St. Peter’s Lutheran Church, which is in Scapa, will be celebrating its Centennial with a special service on August 13 at 1 p.m. A church picnic will follow. The event is open to all who would like to attend. Organizers hope many former pastors and anyone with family ties to the church will attend.
The historic church is located about 10 miles southeast of Endiang in a tranquil setting of rolling prairie hills. The uniqueness of the church’s history has warranted it being named a Provincial Historic Site. This building was a church that literally came to the people.
Originally built in the Wetaskiwin area in 1911, the church was located there for 10 years before being moved to its present location in 1921, where it has served the people and weathered the storms for the last 90 years.
The local congregation used school houses and people’s homes for a place of worship prior to learning the Wetaskiwin congregation had disbanded and the church there was sitting idle. In the winter of 1921, local men travelled to Wetaskiwin, where they removed the roof and steeple and cut the walls and fl oor into eight-foot sections. These pieces were loaded onto railway fl atcars and shipped by rail to Craigmyle. From there, the disassembled church was loaded onto horse-drawn sleighs and transported to the present site for reassembly in the early spring of 1921. The dedication service held on May 15, 1921 in the reassembled church.
The original services were conducted in German but as time went on, more people found English easier to understand, especially the younger members of the congregation. In 1937, services in English were also added.
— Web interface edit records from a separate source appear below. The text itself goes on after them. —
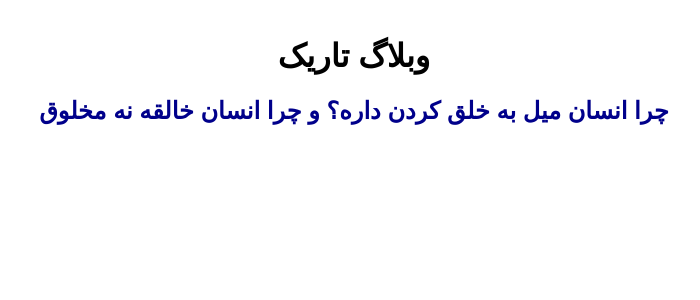
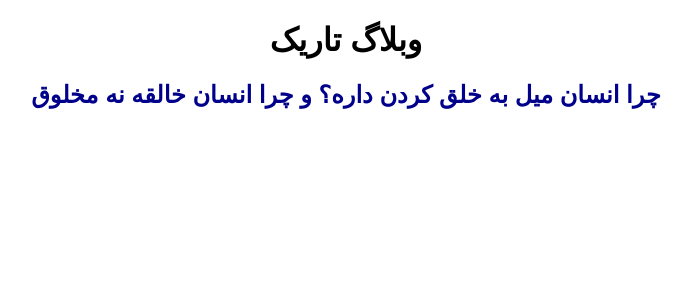
Before and after one commit to darkblog/darkblog.github.io, a Jekyll site: the page built from index.html, in a window 1280 px wide. Shown: the top 300 px of the page, without its empty margins (373-1073 px from the left). Built offline with Jekyll 4.4.1, drawn with Linux system fonts in a browser that asks for light colours.

Commit message:
Update index.html

```diff
--- a/index.html
+++ b/index.html
@@ -8,7 +8,7 @@
 <title>وبلاگ تاریک</title>
 <meta name="description" content="وبلاگ تاریک">
 <meta name="viewport" content="width=device-width">
-<style>body{font-family:sans-serif;margin:auto;padding:1em;text-align:center}a{text-decoration:none;color:darkblue}</style>
+<style>body{font-family:sans-serif;text-align:center}a{text-decoration:none;color:darkblue}</style>
 </head>
 <body>
 <h1>وبلاگ تاریک</h1>
```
In 1961, the German services were discontinued all together and all the services were conducted in English. Regular worship continued until 1978. Since then, a few special services are held each year and the church has found a growing popularity as a place for weddings.
The church yard has an adjoining cemetery, which still sees a few burials each year and is well maintained by dedicated volunteers.
Volunteers have kept the 100-year-old church in good condition. In 1994, the siding was restored to its original cedar and following that, new cedar shingles were installed in 2008. The church has been given a fresh coat of paint this summer to ready it for its centennial celebration.
In 1995, a bell, coincidently also from Wetaskiwin, was installed in the bell tower of the church.
St. Peter’s Lutheran Church has become somewhat of a tourist attraction and the guest book found in the entry way of the church contains signatures from all over the world.
If you are in the vicinity, it is well worth your time to check out this historic church with its proud and unique history.